The axle wrap-up is controlled by a unique design of pull bar built by Bert that we discovered some 10 years ago and one that I like. Then we tested it at Eldora and gained 3/10 in a back to back test. The data off the sensors we had installed on the link showed that it worked to control wheel spin all of the way around the track where a simpler design became fully extended and solid soon after power was applied.

The speed of movement on return to static position, when the car is off the throttle and entering the turns, is controlled by a pair of AFCO shocks specially designed for this task. The rates are spoken as being approximately 10 percent out and 90 percent in. This means that they provide very little resistance to being extended when the car accelerates, and considerable resistance to compression to control the force of the 3,500 pound spring in the pull bar as the driver enters the turn.

We then aligned our rearend in the car. The dirt chassis are not easy to use for alignment because there isn't any real symmetry between the two sides of the "frame." So, we aligned the right side tires with the front wheels pointed straight ahead and squared the rearend to that line. Our right side tire contact patches are inline and the rearend is at ninety degrees to that.

Driveline Geometry
Another area of racecar geometry that should be evaluated when putting your car together is the driveline geometry. There is a lot to be gained in this area for both performance and reliability. We measured our relationships between the driveshaft and both the pinion and the transmission.

Pinion angle to the ground plane is useless if we don't also measure its relationship to the other driveline components. We started at the transmission and recorded a 1-degree angle with the tail down. The driveshaft measured 2.50 degrees (rear down) and the pinion was at 4.50 degrees down angle. So, our difference at the front of the driveshaft was 1.50 degrees to the transmission tail shaft and 2 degrees at the back of the driveshaft to the pinion shaft.

Our pull bar will be extending approximately 0.50 to 0.75 inches. We did some measuring and calculations and found that the rearend would be rotating to a maximum of 3.5 to 5 degrees. With this amount of rotation and pinion angle change, when the car is accelerating, the pinion, driveshaft, and transmission will be almost inline. Our experts tell us that this is the ideal situation for minimal power loss and therefore maximum rear wheel power.

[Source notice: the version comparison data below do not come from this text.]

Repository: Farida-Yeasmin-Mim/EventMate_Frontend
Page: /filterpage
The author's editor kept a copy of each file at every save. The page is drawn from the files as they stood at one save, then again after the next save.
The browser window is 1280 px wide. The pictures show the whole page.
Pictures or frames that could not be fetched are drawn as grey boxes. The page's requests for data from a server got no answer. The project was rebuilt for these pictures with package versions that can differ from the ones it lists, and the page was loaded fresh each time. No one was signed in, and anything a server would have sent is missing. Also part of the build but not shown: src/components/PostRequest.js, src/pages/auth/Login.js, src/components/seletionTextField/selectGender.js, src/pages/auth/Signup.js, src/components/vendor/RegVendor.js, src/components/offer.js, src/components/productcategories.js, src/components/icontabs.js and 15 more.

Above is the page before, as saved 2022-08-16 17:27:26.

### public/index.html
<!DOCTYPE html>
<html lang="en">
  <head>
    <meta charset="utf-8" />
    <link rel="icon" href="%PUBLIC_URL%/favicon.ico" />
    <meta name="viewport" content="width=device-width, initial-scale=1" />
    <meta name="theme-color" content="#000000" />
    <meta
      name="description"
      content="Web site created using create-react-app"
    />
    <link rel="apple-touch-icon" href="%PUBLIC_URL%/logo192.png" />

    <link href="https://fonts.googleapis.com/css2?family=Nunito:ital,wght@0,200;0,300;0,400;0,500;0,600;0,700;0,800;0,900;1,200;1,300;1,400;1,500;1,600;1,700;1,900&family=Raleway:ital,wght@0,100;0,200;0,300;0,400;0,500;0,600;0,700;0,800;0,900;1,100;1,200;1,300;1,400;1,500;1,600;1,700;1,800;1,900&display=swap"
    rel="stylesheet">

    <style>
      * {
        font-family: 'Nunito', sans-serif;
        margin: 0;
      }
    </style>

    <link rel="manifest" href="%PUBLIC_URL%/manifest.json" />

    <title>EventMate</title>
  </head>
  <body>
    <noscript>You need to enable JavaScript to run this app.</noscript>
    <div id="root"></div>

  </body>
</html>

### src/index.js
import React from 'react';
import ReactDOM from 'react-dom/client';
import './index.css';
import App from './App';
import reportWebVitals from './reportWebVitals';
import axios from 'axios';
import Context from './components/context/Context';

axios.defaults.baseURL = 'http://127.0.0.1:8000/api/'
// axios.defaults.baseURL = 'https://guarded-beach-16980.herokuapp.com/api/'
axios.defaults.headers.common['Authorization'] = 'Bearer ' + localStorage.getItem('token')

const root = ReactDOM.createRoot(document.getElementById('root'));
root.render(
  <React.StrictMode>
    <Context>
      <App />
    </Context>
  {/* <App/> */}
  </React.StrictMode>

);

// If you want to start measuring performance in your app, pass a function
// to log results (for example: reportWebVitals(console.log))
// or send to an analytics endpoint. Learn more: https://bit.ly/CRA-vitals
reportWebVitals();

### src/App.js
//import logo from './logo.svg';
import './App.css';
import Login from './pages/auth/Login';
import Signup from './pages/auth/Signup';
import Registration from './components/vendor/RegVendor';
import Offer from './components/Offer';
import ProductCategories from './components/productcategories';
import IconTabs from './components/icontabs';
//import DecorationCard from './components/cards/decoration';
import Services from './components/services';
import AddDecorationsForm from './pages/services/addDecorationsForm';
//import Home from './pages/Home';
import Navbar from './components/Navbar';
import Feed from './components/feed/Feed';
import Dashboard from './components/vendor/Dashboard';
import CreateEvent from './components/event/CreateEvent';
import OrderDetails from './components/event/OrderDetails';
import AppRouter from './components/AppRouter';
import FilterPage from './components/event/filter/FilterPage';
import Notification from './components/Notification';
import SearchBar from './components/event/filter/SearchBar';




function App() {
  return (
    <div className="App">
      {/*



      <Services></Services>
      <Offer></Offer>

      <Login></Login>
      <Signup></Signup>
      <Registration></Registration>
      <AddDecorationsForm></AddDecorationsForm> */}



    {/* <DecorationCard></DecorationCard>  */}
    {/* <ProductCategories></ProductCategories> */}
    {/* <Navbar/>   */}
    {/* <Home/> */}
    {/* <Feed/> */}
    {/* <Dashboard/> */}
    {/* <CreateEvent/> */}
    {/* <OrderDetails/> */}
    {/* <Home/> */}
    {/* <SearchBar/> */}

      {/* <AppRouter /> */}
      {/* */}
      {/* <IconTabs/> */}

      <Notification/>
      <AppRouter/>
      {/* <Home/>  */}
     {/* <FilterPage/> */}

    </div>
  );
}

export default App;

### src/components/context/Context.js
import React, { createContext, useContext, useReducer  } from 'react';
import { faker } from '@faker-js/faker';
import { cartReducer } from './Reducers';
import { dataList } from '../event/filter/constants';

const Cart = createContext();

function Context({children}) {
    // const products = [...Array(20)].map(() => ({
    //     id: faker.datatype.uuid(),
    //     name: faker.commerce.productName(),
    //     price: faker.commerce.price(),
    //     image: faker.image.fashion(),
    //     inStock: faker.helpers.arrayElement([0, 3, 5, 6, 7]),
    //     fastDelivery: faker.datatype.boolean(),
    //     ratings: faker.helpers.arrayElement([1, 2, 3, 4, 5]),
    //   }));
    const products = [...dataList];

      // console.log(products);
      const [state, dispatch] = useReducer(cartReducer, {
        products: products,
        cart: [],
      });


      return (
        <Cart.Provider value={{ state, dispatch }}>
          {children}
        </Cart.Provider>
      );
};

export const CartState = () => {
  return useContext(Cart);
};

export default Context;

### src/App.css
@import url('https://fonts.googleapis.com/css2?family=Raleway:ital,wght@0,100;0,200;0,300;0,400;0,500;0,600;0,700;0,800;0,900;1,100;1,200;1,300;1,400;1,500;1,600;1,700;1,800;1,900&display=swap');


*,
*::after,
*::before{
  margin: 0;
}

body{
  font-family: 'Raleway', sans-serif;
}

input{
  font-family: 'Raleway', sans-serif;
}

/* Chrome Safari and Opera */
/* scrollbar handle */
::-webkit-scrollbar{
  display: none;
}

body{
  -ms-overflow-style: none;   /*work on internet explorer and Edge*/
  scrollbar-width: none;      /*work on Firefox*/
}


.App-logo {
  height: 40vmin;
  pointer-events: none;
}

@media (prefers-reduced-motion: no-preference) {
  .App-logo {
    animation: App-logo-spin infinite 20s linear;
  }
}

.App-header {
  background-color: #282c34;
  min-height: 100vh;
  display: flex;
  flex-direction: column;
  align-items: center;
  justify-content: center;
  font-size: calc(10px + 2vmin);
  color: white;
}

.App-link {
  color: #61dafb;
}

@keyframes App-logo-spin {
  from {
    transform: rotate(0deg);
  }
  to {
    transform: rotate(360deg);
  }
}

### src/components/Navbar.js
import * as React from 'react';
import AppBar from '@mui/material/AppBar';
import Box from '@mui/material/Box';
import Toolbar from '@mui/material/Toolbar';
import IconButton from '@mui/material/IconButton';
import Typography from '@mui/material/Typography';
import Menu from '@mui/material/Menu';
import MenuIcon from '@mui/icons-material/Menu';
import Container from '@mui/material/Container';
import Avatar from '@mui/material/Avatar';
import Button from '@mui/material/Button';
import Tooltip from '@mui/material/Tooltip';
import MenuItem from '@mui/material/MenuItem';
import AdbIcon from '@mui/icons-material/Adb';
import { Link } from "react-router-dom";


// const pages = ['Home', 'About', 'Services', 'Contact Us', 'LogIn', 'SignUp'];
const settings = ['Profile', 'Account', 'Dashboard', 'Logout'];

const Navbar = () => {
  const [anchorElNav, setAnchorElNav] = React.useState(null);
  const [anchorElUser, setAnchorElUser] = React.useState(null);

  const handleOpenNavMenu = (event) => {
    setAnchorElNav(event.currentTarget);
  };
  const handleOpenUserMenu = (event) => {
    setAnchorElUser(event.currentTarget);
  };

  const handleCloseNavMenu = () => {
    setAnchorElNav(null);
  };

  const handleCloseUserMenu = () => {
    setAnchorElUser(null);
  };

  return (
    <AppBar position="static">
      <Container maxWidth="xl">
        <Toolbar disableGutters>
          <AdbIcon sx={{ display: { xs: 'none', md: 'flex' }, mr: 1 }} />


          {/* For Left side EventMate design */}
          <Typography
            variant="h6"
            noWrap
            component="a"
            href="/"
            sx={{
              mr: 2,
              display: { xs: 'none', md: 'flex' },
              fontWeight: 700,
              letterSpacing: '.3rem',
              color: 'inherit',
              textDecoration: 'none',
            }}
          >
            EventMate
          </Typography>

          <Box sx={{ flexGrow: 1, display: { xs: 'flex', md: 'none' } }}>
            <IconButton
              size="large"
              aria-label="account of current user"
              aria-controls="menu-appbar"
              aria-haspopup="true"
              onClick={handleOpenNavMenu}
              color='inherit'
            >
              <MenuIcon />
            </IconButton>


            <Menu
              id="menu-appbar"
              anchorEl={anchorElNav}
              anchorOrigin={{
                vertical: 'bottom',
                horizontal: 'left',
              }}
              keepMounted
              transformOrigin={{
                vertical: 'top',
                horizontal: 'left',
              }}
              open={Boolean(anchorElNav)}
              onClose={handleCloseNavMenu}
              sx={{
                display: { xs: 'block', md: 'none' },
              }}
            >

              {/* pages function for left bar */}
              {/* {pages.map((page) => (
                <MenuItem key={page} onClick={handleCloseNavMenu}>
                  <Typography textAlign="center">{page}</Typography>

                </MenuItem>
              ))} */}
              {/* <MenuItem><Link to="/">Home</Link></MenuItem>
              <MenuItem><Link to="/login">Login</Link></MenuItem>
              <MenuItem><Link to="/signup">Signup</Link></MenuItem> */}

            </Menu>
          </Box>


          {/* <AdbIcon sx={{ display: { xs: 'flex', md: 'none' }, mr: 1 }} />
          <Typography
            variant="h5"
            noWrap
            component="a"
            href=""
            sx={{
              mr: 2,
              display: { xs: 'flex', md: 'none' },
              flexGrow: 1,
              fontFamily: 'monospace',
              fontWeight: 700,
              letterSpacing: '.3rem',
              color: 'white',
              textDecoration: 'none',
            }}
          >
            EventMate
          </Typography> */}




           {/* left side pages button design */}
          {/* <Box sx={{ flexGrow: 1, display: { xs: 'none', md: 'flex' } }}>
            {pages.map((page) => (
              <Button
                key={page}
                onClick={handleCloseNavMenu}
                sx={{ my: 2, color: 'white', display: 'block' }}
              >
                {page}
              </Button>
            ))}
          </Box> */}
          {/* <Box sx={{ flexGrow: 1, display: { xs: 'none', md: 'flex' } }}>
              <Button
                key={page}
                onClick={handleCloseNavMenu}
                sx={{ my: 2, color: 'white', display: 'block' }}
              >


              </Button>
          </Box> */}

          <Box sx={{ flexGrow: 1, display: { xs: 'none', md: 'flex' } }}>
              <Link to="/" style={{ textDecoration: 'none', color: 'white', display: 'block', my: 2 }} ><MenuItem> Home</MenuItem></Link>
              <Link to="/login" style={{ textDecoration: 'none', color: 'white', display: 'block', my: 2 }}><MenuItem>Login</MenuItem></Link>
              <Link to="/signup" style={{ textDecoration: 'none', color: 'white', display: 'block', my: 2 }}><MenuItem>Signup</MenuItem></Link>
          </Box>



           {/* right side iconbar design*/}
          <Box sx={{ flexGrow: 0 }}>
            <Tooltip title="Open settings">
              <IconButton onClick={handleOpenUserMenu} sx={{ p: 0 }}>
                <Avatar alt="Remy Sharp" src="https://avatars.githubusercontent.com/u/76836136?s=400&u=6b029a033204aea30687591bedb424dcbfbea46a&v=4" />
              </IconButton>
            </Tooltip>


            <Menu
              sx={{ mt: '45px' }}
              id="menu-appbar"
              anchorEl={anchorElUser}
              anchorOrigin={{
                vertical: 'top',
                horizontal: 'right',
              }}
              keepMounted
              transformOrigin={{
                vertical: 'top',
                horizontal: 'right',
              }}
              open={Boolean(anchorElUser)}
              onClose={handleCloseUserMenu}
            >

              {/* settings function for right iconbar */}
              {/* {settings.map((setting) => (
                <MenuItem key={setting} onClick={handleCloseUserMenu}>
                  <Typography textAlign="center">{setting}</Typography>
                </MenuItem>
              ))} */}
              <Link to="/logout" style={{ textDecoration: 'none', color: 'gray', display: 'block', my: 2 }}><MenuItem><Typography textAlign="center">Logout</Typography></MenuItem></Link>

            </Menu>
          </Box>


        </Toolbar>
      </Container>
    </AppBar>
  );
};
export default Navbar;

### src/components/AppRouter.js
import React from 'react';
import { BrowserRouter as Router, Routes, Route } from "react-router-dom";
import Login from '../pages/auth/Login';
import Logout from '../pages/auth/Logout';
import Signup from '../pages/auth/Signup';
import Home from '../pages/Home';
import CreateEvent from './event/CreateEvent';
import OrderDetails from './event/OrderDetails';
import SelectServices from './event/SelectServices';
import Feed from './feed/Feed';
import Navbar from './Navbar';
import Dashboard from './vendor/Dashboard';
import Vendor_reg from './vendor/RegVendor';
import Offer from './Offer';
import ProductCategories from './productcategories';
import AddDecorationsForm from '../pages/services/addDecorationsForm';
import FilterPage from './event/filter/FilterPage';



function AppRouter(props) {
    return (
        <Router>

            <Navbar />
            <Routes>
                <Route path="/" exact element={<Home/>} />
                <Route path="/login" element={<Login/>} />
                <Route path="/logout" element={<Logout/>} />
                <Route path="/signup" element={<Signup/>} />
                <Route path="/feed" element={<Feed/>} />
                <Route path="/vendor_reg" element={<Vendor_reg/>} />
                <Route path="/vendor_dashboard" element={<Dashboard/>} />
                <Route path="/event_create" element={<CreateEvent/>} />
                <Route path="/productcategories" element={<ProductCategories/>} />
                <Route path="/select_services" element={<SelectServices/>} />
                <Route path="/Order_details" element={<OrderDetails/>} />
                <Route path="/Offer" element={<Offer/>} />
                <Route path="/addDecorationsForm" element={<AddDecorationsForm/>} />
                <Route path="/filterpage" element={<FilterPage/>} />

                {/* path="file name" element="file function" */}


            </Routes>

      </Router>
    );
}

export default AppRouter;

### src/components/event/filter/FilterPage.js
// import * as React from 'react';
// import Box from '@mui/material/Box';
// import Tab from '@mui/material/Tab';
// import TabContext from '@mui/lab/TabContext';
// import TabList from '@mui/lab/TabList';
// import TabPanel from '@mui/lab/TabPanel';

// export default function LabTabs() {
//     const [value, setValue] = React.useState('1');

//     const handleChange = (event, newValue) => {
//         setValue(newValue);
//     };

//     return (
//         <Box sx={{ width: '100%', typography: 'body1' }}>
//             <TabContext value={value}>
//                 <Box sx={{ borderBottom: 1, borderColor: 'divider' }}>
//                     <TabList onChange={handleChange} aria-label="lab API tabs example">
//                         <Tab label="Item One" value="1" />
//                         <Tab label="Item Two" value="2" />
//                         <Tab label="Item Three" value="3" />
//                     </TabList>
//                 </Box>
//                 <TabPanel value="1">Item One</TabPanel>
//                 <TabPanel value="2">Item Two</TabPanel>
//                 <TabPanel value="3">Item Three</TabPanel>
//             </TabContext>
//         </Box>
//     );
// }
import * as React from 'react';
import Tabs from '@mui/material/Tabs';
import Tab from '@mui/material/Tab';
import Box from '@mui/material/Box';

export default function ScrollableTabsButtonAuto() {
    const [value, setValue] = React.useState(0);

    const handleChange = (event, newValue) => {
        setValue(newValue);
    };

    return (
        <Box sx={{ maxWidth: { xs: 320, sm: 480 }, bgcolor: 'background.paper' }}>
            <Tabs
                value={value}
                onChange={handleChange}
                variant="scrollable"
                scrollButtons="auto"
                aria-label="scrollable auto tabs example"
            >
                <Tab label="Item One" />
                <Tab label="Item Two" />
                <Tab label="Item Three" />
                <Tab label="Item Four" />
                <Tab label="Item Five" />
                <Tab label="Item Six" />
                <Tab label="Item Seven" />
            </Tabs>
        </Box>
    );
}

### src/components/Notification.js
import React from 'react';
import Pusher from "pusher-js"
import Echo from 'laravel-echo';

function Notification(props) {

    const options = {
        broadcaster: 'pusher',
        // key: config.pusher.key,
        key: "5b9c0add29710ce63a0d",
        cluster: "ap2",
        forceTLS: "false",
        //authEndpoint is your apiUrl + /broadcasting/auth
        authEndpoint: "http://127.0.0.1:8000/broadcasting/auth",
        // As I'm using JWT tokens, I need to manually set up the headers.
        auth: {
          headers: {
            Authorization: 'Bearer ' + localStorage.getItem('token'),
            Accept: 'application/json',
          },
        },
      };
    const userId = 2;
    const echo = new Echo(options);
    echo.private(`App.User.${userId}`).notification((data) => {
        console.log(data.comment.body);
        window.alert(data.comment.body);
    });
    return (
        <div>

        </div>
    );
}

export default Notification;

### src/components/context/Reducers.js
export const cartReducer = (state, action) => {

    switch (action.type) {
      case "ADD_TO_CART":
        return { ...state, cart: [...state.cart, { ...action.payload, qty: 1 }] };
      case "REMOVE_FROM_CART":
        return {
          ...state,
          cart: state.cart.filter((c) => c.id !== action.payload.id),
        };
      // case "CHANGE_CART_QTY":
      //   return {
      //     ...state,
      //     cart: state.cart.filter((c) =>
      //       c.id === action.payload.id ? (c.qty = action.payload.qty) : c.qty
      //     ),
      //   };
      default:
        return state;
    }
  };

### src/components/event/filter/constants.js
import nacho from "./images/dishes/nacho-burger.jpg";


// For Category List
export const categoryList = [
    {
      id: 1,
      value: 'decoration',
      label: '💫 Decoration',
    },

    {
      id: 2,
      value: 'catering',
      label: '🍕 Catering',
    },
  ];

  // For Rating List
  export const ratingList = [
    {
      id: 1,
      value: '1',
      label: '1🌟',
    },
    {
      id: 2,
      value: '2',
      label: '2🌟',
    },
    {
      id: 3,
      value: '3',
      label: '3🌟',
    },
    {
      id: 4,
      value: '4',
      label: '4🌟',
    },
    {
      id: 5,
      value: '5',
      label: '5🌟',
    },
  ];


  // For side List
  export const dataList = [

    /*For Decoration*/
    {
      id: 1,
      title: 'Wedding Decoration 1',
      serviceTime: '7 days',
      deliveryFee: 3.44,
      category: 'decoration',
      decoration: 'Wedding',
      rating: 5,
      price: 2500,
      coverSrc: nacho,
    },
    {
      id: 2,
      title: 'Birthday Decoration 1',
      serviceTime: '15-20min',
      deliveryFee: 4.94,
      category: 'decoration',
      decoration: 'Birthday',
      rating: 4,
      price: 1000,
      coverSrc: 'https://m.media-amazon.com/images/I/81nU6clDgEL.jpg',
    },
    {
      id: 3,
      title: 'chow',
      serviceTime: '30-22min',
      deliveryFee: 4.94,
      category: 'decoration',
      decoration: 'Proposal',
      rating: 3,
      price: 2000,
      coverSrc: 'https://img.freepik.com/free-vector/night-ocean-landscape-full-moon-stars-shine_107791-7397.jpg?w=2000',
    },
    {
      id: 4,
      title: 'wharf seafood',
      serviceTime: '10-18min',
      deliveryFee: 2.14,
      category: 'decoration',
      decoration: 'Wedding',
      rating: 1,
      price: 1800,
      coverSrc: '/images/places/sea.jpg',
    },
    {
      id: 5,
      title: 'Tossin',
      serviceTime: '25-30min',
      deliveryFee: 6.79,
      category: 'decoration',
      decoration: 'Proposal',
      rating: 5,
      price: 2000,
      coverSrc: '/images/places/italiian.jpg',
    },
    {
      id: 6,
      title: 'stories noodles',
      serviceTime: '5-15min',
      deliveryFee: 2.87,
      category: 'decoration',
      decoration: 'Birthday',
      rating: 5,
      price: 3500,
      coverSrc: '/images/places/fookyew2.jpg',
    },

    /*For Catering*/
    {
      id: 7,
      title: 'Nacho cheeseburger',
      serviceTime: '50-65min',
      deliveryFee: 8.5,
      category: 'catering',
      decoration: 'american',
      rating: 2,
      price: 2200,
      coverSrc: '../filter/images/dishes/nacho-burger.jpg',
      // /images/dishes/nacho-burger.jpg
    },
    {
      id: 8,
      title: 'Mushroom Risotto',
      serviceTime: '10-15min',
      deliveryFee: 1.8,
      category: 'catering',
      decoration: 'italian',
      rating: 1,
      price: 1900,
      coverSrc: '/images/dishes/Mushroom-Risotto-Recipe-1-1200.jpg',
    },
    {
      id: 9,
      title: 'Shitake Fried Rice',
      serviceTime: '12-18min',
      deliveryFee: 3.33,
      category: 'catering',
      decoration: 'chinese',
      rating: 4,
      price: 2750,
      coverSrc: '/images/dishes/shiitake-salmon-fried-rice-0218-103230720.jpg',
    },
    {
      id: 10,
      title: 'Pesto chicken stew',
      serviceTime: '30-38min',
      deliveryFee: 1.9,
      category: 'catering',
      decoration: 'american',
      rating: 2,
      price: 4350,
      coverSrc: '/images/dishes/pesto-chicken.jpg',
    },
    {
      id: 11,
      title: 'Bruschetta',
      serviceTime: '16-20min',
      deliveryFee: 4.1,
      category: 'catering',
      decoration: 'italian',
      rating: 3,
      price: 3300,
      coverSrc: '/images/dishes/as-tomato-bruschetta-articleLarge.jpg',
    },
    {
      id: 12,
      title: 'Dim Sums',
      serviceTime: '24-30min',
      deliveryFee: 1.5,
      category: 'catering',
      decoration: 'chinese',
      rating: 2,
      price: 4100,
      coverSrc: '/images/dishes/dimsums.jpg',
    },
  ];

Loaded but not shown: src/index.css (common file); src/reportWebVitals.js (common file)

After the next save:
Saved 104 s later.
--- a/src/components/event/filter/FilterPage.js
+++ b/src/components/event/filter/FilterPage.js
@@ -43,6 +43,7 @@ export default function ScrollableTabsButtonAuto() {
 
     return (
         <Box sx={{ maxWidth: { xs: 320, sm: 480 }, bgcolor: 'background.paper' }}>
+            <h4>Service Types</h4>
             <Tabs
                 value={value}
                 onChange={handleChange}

We set our panhard bar, which is mounted to the right side of the chassis as it is in all Rayburn cars, at 10 1/2 on the left and 13 1/2 on the right. The mounting of the bar on the right side chassis provides a more consistent feel to the driver and a more stable dynamic condition to the car.

This was first tried by Billy Moyer at my urging on a Rayburn car in 1997 at the Hav-A-Tampa Dixie Shootout, the final race of the top Dirt Late Model touring series held at Dixie Speedway in Woodstock, Georgia. I was just plain dumb about dirt cars back then, but I knew that moving the bar to the right side chassis would be more consistent. My buddy Dewayne Ragland insisted that I talk to Billy and he decided to try it on his Rayburn car. It worked quite well. He set fast time, won his heat and the Dash for Cash, as well as the feature race, which clinched his H-A-T championship for the year.